▶ Task description: Copy out every line of the data that has the word "equity" somewhere in it.

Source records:
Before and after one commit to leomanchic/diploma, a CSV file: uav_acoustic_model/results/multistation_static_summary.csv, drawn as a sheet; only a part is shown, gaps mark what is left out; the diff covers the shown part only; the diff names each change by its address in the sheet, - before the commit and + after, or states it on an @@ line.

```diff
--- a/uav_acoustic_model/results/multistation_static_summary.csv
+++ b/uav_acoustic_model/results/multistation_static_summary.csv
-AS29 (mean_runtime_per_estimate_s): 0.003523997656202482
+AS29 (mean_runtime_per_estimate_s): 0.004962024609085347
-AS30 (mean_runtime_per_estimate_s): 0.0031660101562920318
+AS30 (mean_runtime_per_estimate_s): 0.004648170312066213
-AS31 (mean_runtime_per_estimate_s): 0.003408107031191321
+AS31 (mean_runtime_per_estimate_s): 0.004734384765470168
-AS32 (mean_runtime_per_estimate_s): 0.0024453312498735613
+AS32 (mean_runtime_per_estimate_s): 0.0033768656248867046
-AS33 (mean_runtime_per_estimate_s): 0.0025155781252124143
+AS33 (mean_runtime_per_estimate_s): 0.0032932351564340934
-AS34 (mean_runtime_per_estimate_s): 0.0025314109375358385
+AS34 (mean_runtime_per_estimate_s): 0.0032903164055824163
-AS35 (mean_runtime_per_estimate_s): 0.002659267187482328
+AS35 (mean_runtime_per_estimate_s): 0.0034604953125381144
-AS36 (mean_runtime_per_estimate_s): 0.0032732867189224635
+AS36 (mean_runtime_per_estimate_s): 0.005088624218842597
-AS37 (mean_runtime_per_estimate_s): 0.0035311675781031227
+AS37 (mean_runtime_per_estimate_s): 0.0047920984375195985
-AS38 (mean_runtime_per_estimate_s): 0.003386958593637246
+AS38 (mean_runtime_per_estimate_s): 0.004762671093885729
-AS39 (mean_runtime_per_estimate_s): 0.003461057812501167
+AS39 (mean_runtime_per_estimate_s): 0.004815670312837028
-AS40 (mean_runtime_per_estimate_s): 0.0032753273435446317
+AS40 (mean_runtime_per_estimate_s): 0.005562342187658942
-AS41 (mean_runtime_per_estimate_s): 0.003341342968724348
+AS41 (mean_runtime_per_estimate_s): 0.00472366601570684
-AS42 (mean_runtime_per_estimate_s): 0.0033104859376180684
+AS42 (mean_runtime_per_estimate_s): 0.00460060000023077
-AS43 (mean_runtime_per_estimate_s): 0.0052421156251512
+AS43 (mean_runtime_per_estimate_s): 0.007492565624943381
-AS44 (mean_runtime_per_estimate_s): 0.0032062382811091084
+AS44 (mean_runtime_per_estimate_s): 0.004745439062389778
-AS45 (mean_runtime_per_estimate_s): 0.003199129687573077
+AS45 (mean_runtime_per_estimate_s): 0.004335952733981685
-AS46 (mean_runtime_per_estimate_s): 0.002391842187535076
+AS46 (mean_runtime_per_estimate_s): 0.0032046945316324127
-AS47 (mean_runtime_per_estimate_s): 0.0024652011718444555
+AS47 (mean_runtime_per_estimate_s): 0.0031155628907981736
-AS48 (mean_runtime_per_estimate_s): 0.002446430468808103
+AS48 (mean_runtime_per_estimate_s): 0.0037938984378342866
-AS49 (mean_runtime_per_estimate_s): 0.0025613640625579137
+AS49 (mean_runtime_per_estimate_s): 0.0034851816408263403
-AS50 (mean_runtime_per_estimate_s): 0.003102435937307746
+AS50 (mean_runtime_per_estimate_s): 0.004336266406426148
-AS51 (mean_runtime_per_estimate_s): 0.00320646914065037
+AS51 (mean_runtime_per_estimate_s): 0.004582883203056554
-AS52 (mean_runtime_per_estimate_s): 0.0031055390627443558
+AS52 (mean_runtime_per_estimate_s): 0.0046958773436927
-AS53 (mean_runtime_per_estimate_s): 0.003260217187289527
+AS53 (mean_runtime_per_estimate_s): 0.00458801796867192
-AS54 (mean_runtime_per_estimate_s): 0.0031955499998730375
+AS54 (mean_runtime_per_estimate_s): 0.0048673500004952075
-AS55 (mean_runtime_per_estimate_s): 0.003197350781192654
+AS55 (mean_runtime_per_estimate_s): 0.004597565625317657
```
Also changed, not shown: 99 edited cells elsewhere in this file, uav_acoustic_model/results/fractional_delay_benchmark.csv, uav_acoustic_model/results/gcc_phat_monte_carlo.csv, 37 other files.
--
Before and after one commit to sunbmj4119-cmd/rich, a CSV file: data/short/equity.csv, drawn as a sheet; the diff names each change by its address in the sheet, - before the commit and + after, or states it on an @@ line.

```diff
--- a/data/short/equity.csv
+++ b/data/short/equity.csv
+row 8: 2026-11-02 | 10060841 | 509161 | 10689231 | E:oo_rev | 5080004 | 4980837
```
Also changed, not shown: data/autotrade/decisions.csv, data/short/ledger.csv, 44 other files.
* * *
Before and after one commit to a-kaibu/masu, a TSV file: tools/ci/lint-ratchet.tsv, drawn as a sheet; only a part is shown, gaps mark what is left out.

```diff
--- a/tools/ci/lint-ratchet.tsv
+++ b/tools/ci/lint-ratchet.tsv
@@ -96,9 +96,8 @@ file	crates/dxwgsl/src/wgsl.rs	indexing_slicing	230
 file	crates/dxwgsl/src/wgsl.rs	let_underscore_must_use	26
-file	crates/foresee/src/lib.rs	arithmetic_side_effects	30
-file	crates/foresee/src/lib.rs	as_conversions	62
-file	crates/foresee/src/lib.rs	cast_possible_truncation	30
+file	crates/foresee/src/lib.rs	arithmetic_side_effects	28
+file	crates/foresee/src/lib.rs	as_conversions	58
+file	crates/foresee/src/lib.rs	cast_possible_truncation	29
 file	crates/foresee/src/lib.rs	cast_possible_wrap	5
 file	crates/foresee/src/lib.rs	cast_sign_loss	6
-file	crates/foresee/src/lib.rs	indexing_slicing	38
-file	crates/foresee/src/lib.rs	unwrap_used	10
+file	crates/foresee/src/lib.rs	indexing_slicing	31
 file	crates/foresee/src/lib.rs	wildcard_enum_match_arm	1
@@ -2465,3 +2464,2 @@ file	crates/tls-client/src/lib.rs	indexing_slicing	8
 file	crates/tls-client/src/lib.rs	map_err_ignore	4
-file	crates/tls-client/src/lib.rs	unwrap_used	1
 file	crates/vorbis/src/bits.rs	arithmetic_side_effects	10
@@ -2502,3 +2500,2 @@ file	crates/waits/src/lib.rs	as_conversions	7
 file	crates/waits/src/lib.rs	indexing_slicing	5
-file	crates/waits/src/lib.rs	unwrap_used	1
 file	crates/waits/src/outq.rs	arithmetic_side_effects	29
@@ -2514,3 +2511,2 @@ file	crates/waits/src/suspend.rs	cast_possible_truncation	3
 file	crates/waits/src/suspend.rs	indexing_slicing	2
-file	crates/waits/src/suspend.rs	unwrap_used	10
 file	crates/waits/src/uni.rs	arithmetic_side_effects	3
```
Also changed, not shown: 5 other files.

▶ Response:
Before and after one commit to sunbmj4119-cmd/rich, a CSV file: data/short/equity.csv, drawn as a sheet; the diff names each change by its address in the sheet, - before the commit and + after, or states it on an @@ line.
--- a/data/short/equity.csv
+++ b/data/short/equity.csv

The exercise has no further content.